→ **Entries supplied**:
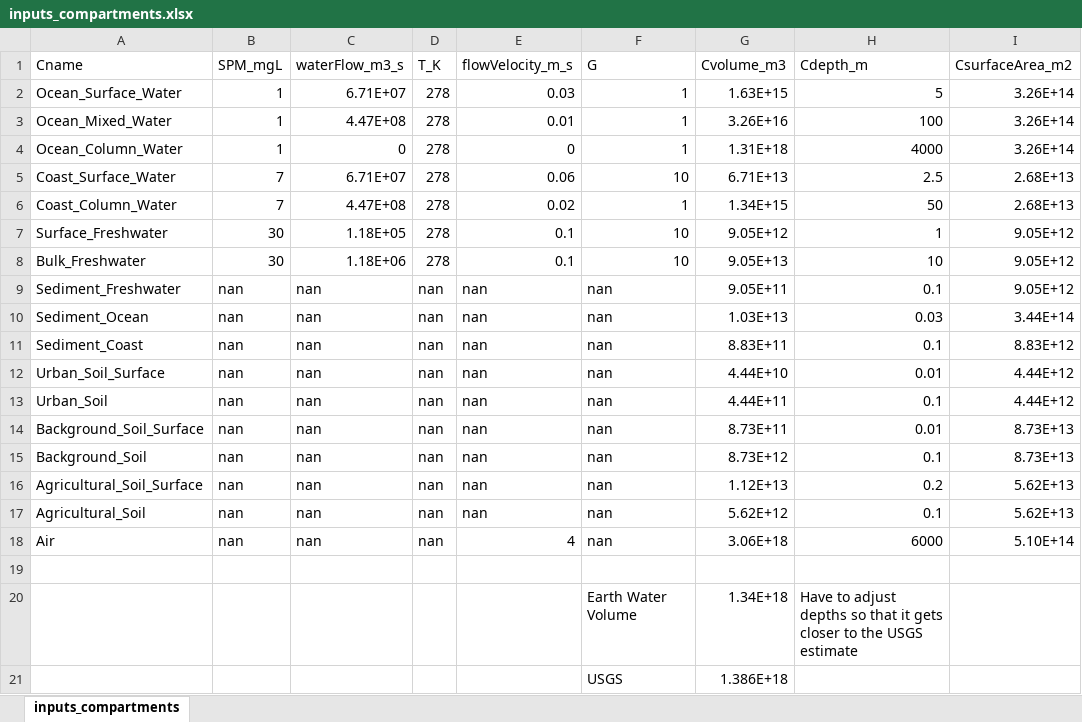
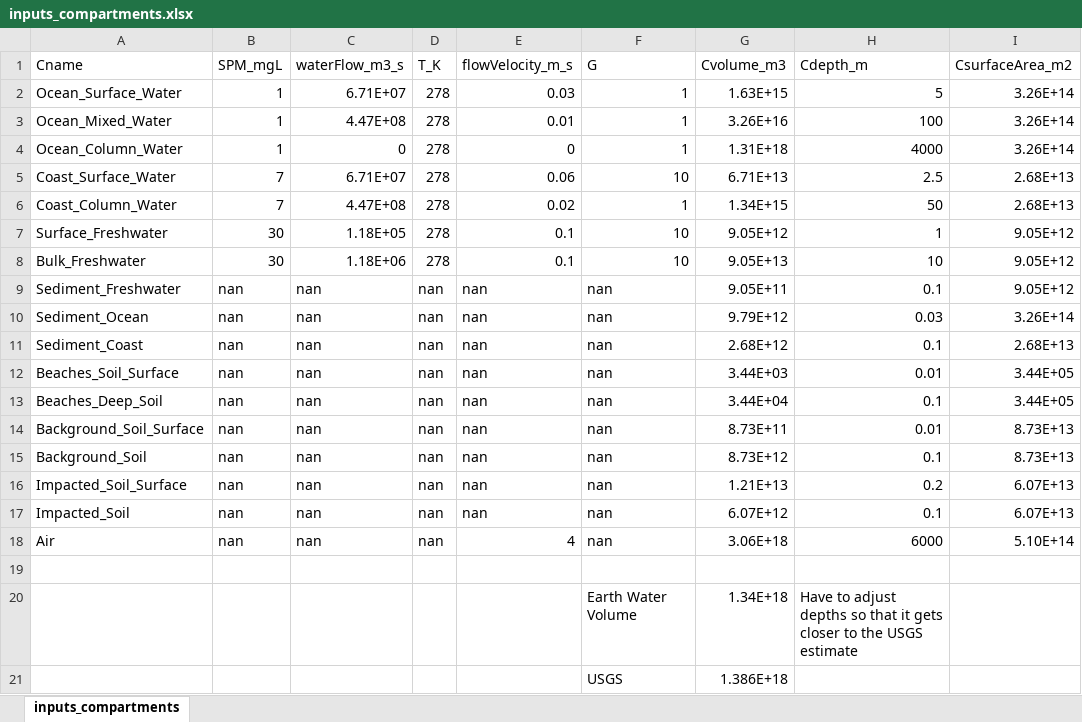
Before and after one commit to microplastics-cluster/UTOPIA_model, an Excel workbook: inputs/inputs_compartments.xlsx, sheet inputs_compartments, drawn as a sheet; values as stored, in another font and other column widths than the file's, no borders; the diff names each change by its address in the sheet, - before the commit and + after, or states it on an @@ line.

```diff
--- a/inputs/inputs_compartments.xlsx (sheet inputs_compartments)
+++ b/inputs/inputs_compartments.xlsx (sheet inputs_compartments)
-G10 (Cvolume_m3): 1.03E+13
+G10 (Cvolume_m3): 9.79E+12
-I10 (CsurfaceArea_m2): 3.44E+14
+I10 (CsurfaceArea_m2): 3.26E+14
-G11 (Cvolume_m3): 8.83E+11
+G11 (Cvolume_m3): 2.68E+12
-I11 (CsurfaceArea_m2): 8.83E+12
+I11 (CsurfaceArea_m2): 2.68E+13
-A12 (Cname): Urban_Soil_Surface
+A12 (Cname): Beaches_Soil_Surface
-G12 (Cvolume_m3): 4.44E+10
+G12 (Cvolume_m3): 3.44E+03
-I12:I13 (CsurfaceArea_m2): 4.44E+12
+I12:I13 (CsurfaceArea_m2): 3.44E+05
-A13 (Cname): Urban_Soil
+A13 (Cname): Beaches_Deep_Soil
-G13 (Cvolume_m3): 4.44E+11
+G13 (Cvolume_m3): 3.44E+04
-A16 (Cname): Agricultural_Soil_Surface
+A16 (Cname): Impacted_Soil_Surface
-G16 (Cvolume_m3): 1.12E+13
+G16 (Cvolume_m3): 1.21E+13
-I16:I17 (CsurfaceArea_m2): 5.62E+13
+I16:I17 (CsurfaceArea_m2): 6.07E+13
-A17 (Cname): Agricultural_Soil
+A17 (Cname): Impacted_Soil
-G17 (Cvolume_m3): 5.62E+12
+G17 (Cvolume_m3): 6.07E+12
```
Also changed, not shown: inputs/Compartments_dimensions_calculations.xlsx, 1 other file.
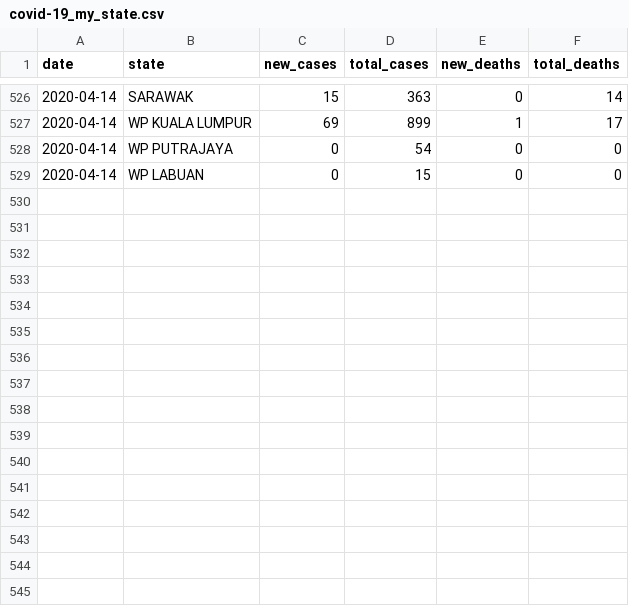
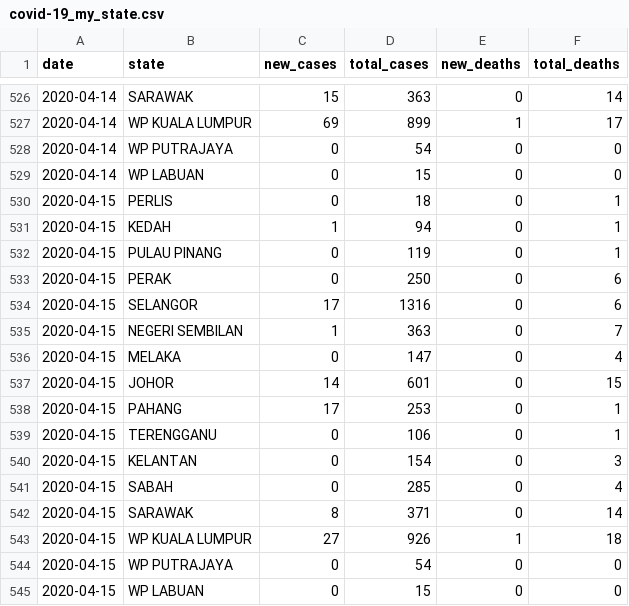
Before and after one commit to wnarifin/covid-19-malaysia, a CSV file: covid-19_my_state.csv, drawn as a sheet; only a part is shown, gaps mark what is left out.

```diff
--- a/covid-19_my_state.csv
+++ b/covid-19_my_state.csv
@@ -529 +529,17 @@
 2020-04-14,"WP LABUAN",0,15,0,0
+2020-04-15,"PERLIS",0,18,0,1
+2020-04-15,"KEDAH",1,94,0,1
+2020-04-15,"PULAU PINANG",0,119,0,1
+2020-04-15,"PERAK",0,250,0,6
+2020-04-15,"SELANGOR",17,1316,0,6
+2020-04-15,"NEGERI SEMBILAN",1,363,0,7
+2020-04-15,"MELAKA",0,147,0,4
+2020-04-15,"JOHOR",14,601,0,15
+2020-04-15,"PAHANG",17,253,0,1
+2020-04-15,"TERENGGANU",0,106,0,1
+2020-04-15,"KELANTAN",0,154,0,3
+2020-04-15,"SABAH",0,285,0,4
+2020-04-15,"SARAWAK",8,371,0,14
+2020-04-15,"WP KUALA LUMPUR",27,926,1,18
+2020-04-15,"WP PUTRAJAYA",0,54,0,0
+2020-04-15,"WP LABUAN",0,15,0,0
```
Also changed, not shown: covid-19_my.csv, covid-19_my_full.csv, 1 other file.
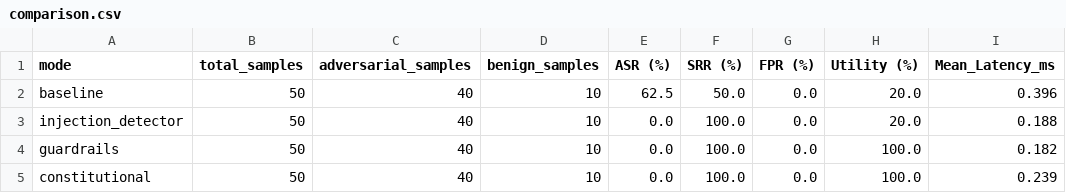
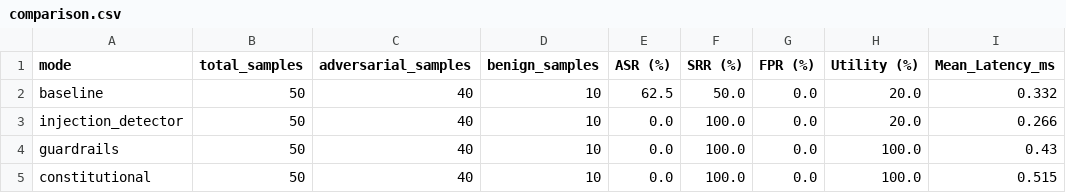
Before and after one commit to bughunter-mano/kaust-llm-injection-resilience, a CSV file: results/comparison.csv, drawn as a sheet.

```diff
--- a/results/comparison.csv
+++ b/results/comparison.csv
@@ -1,5 +1,5 @@
 mode,total_samples,adversarial_samples,benign_samples,ASR (%),SRR (%),FPR (%),Utility (%),Mean_Latency_ms
-baseline,50,40,10,62.5,50.0,0.0,20.0,0.396
-injection_detector,50,40,10,0.0,100.0,0.0,20.0,0.188
-guardrails,50,40,10,0.0,100.0,0.0,100.0,0.182
-constitutional,50,40,10,0.0,100.0,0.0,100.0,0.239
+baseline,50,40,10,62.5,50.0,0.0,20.0,0.332
+injection_detector,50,40,10,0.0,100.0,0.0,20.0,0.266
+guardrails,50,40,10,0.0,100.0,0.0,100.0,0.43
+constitutional,50,40,10,0.0,100.0,0.0,100.0,0.515
```
Also changed, not shown: experiments/baseline_results.csv, experiments/defense_results.csv, 13 other files.
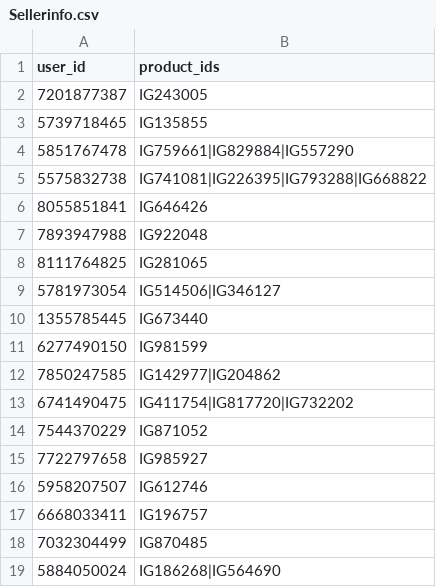
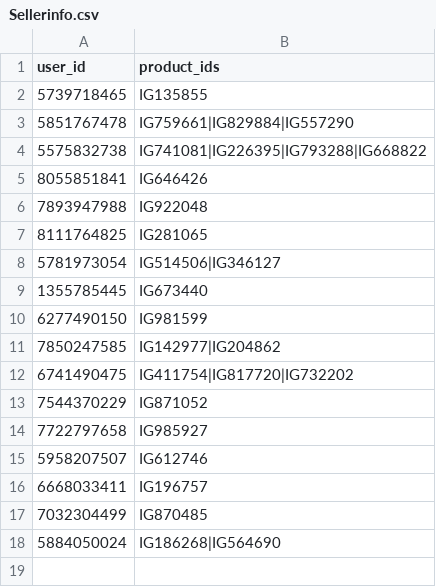
Before and after one commit to MrHacker274/Vortex, a CSV file: Sellerinfo.csv, drawn as a sheet; the diff names each change by its address in the sheet, - before the commit and + after, or states it on an @@ line.

Commit message:
Remove IG243005 from seller records

```diff
--- a/Sellerinfo.csv
+++ b/Sellerinfo.csv
-row 2: 7201877387 | IG243005
```
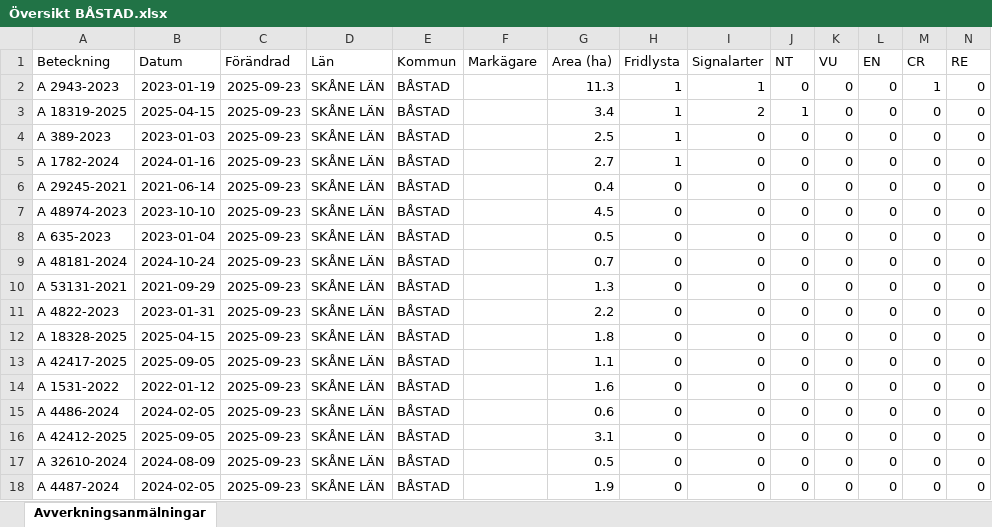
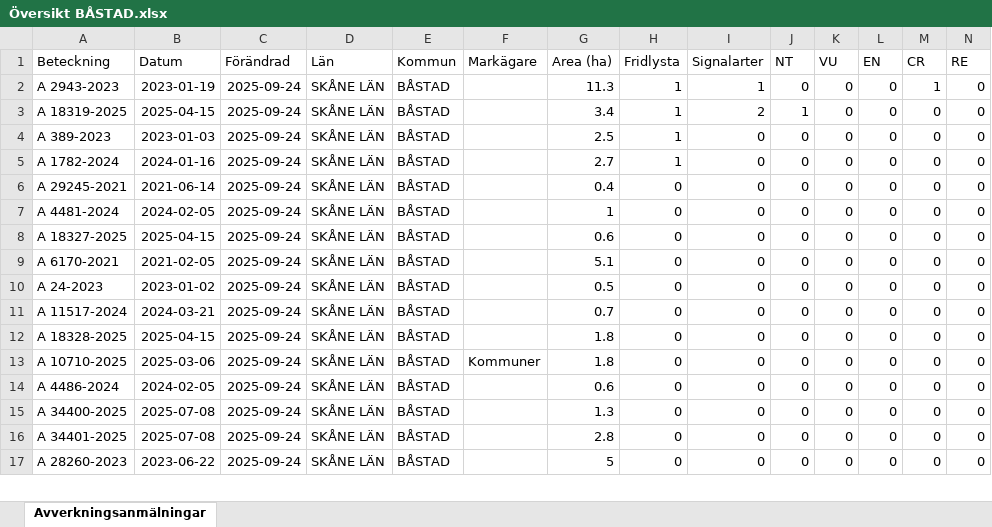
Before and after one commit to klasma/Logging_1278, an Excel workbook: Översikt BÅSTAD.xlsx, sheet Avverkningsanmälningar, drawn as a sheet; only a part is shown; values as stored, in another font and other column widths than the file's, no borders; removed rows and columns are numbered as before the commit, all else as after; rows hold the shown columns only; the diff covers the shown part only; the diff names each change by its address in the sheet, - before the commit and + after, or states it on an @@ line.

```diff
--- a/Översikt BÅSTAD.xlsx (sheet Avverkningsanmälningar)
+++ b/Översikt BÅSTAD.xlsx (sheet Avverkningsanmälningar)
-C2:C13 (Förändrad): 2025-09-23
+C2:C13 (Förändrad): 2025-09-24
-A7 (Beteckning): A 48974-2023
+A7 (Beteckning): A 4481-2024
-B7 (Datum): 2023-10-10
+B7 (Datum): 2024-02-05
-G7 (Area (ha)): 4.5
+G7 (Area (ha)): 1
-A8 (Beteckning): A 635-2023
+A8 (Beteckning): A 18327-2025
-B8 (Datum): 2023-01-04
+B8 (Datum): 2025-04-15
-G8 (Area (ha)): 0.5
+G8 (Area (ha)): 0.6
-A9 (Beteckning): A 48181-2024
+A9 (Beteckning): A 6170-2021
-B9 (Datum): 2024-10-24
+B9 (Datum): 2021-02-05
-G9 (Area (ha)): 0.7
+G9 (Area (ha)): 5.1
-A10 (Beteckning): A 53131-2021
+A10 (Beteckning): A 24-2023
-B10 (Datum): 2021-09-29
+B10 (Datum): 2023-01-02
-G10 (Area (ha)): 1.3
+G10 (Area (ha)): 0.5
-A11 (Beteckning): A 4822-2023
+A11 (Beteckning): A 11517-2024
-B11 (Datum): 2023-01-31
+B11 (Datum): 2024-03-21
-G11 (Area (ha)): 2.2
+G11 (Area (ha)): 0.7
-A13 (Beteckning): A 42417-2025
+A13 (Beteckning): A 10710-2025
-B13 (Datum): 2025-09-05
+B13 (Datum): 2025-03-06
-F13 (Markägare): (empty)
+F13 (Markägare): Kommuner
-G13 (Area (ha)): 1.1
+G13 (Area (ha)): 1.8
-row 14: A 1531-2022 | 2022-01-12 | 2025-09-23 | SKÅNE LÄN | BÅSTAD |  | 1.6 | 0 | 0 | 0 | 0 | 0 | 0 | 0
-C14:C17 (Förändrad): 2025-09-23
+C14:C17 (Förändrad): 2025-09-24
-A15 (Beteckning): A 42412-2025
+A15 (Beteckning): A 34400-2025
-B15 (Datum): 2025-09-05
+B15 (Datum): 2025-07-08
-G15 (Area (ha)): 3.1
+G15 (Area (ha)): 1.3
-A16 (Beteckning): A 32610-2024
+A16 (Beteckning): A 34401-2025
-B16 (Datum): 2024-08-09
+B16 (Datum): 2025-07-08
-G16 (Area (ha)): 0.5
+G16 (Area (ha)): 2.8
-A17 (Beteckning): A 4487-2024
+A17 (Beteckning): A 28260-2023
-B17 (Datum): 2024-02-05
+B17 (Datum): 2023-06-22
-G17 (Area (ha)): 1.9
+G17 (Area (ha)): 5
```
Also changed, not shown: 1 added row and 60 edited cells elsewhere in this sheet, artfynd/A 1782-2024 artfynd.xlsx, artfynd/A 18319-2025 artfynd.xlsx, 19 other files.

→ **Work instruction**: Show, from the listing above, each line that contains the word "inputs".

→ **Written response**:
Before and after one commit to microplastics-cluster/UTOPIA_model, an Excel workbook: inputs/inputs_compartments.xlsx, sheet inputs_compartments, drawn as a sheet; values as stored, in another font and other column widths than the file's, no borders; the diff names each change by its address in the sheet, - before the commit and + after, or states it on an @@ line.
--- a/inputs/inputs_compartments.xlsx (sheet inputs_compartments)
+++ b/inputs/inputs_compartments.xlsx (sheet inputs_compartments)
Also changed, not shown: inputs/Compartments_dimensions_calculations.xlsx, 1 other file.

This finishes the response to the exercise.